◆ **Task details**
Pick every line with "saved" from the material below.
************
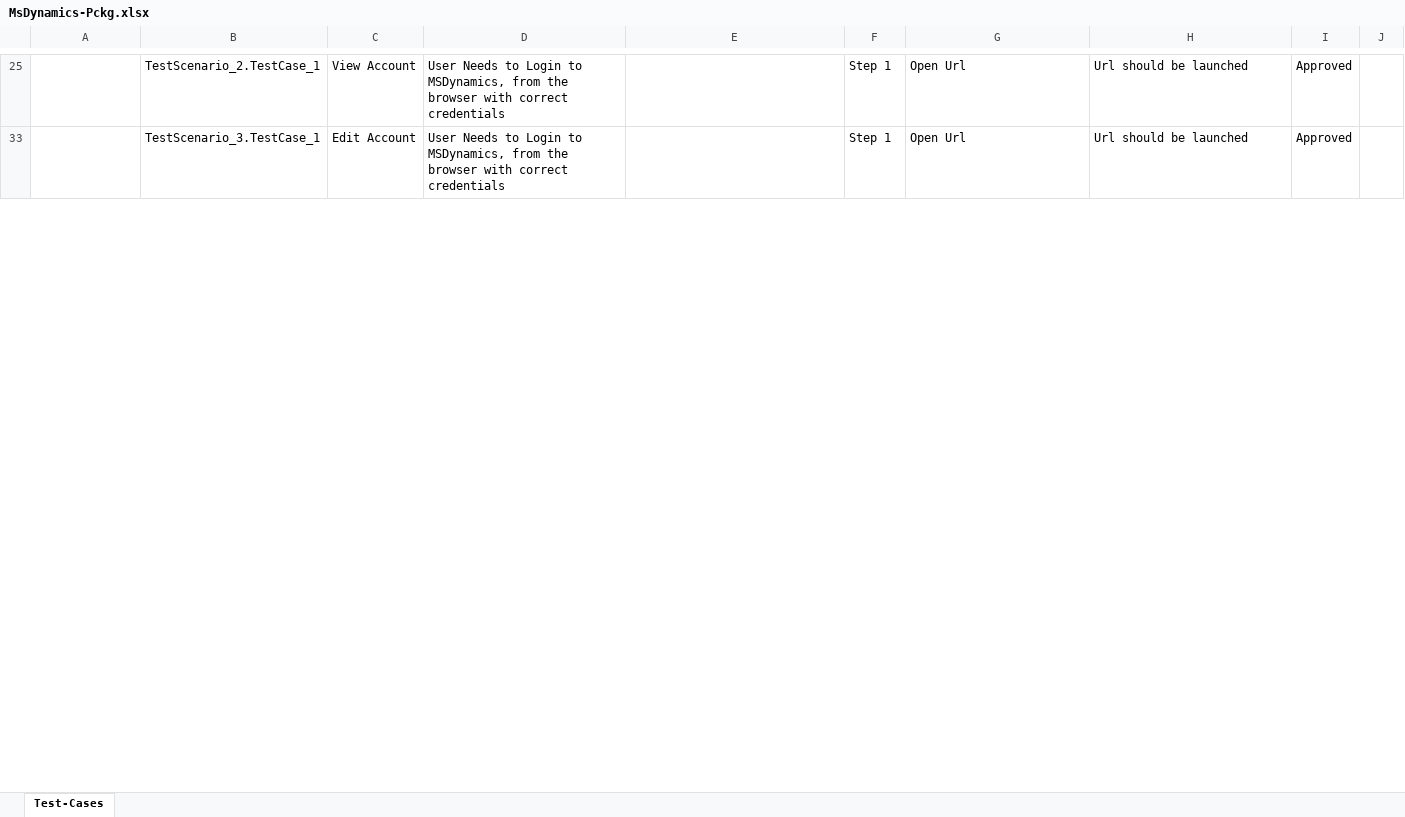
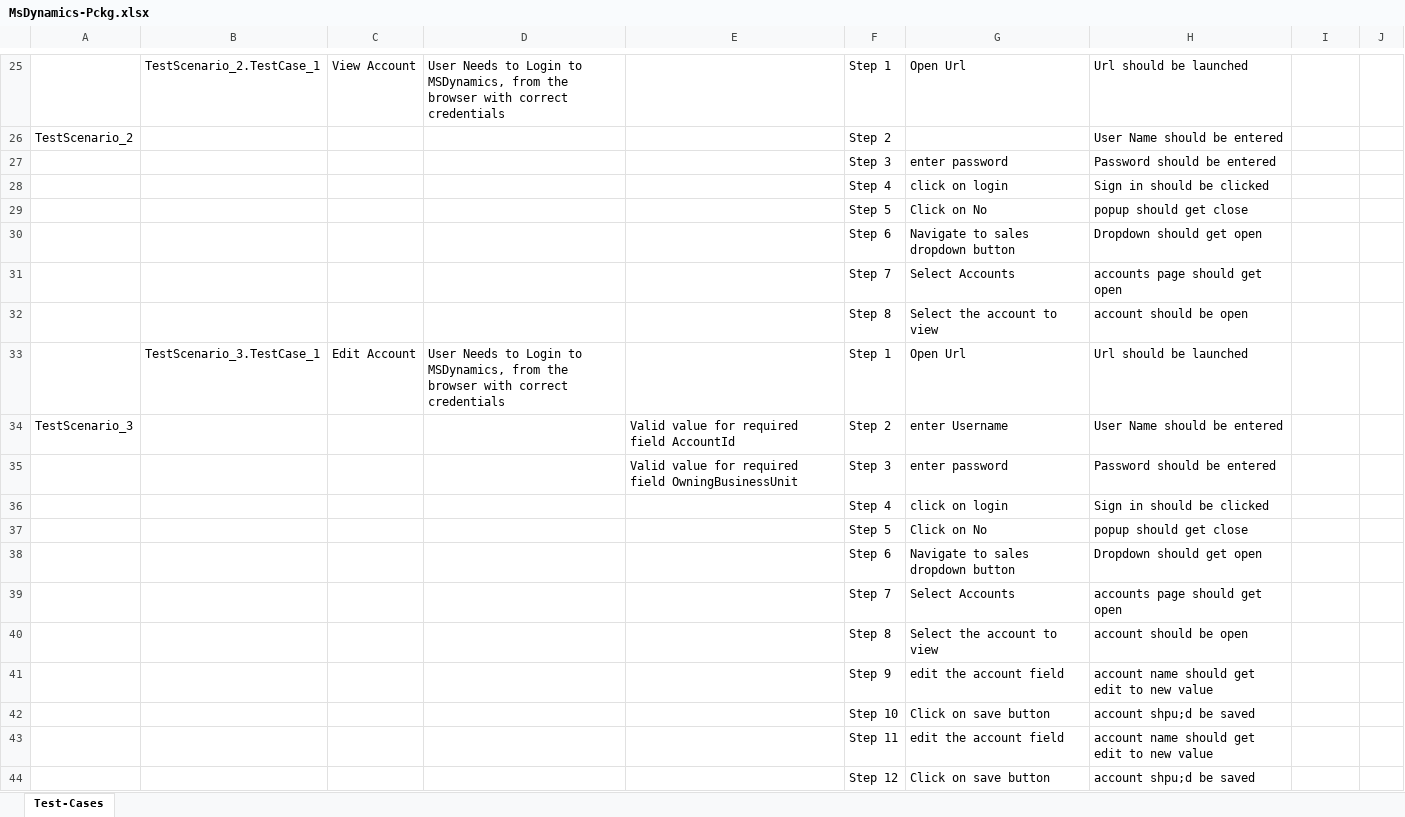
Before and after one commit to ShaikMohamedIrfan/TestDynamics, an Excel workbook: MsDynamics-Pckg.xlsx, sheet Test-Cases, drawn as a sheet; only a part is shown, gaps mark what is left out; values as stored, in another font and other column widths than the file's, no borders; table styles not drawn; the diff covers the shown part only; the diff names each change by its address in the sheet, - before the commit and + after, or states it on an @@ line.

Commit message:
Initial Commit for Verification of Test cases

```diff
--- a/MsDynamics-Pckg.xlsx (sheet Test-Cases)
+++ b/MsDynamics-Pckg.xlsx (sheet Test-Cases)
-I25: Approved
+I25: (empty)
@@ row 26 unhidden: TestScenario_2 |  |  |  |  | Step 2 |  | User Name should be entered @@
@@ row 27 unhidden:  |  |  |  |  | Step 3 | enter password | Password should be entered @@
@@ row 28 unhidden:  |  |  |  |  | Step 4 | click on login | Sign in should be clicked @@
@@ row 29 unhidden:  |  |  |  |  | Step 5 | Click on No | popup should get close @@
@@ row 30 unhidden:  |  |  |  |  | Step 6 | Navigate to sales dropdown button | Dropdown should get open @@
@@ row 31 unhidden:  |  |  |  |  | Step 7 | Select Accounts | accounts page should get open @@
@@ row 32 unhidden:  |  |  |  |  | Step 8 | Select the account to view | account should be open @@
-I33: Approved
+I33: (empty)
@@ row 34 unhidden: TestScenario_3 |  |  |  | Valid value for required field AccountId | Step 2 | enter Username | User Name should be entered @@
@@ row 35 unhidden:  |  |  |  | Valid value for required field OwningBusinessUnit | Step 3 | enter password | Password should be entered @@
@@ row 36 unhidden:  |  |  |  |  | Step 4 | click on login | Sign in should be clicked @@
@@ row 37 unhidden:  |  |  |  |  | Step 5 | Click on No | popup should get close @@
@@ row 38 unhidden:  |  |  |  |  | Step 6 | Navigate to sales dropdown button | Dropdown should get open @@
@@ row 39 unhidden:  |  |  |  |  | Step 7 | Select Accounts | accounts page should get open @@
@@ row 40 unhidden:  |  |  |  |  | Step 8 | Select the account to view | account should be open @@
@@ row 41 unhidden:  |  |  |  |  | Step 9 | edit the account field | account name should get edit to new value @@
@@ row 42 unhidden:  |  |  |  |  | Step 10 | Click on save button | account shpu;d be saved @@
@@ row 43 unhidden:  |  |  |  |  | Step 11 | edit the account field | account name should get edit to new value @@
@@ row 44 unhidden:  |  |  |  |  | Step 12 | Click on save button | account shpu;d be saved @@
```
Also changed, not shown: 36 hidden or unhidden rows and 2 edited cells elsewhere in this sheet.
************
◆ **Solution for this problem**
@@ row 42 unhidden:  |  |  |  |  | Step 10 | Click on save button | account shpu;d be saved @@
@@ row 44 unhidden:  |  |  |  |  | Step 12 | Click on save button | account shpu;d be saved @@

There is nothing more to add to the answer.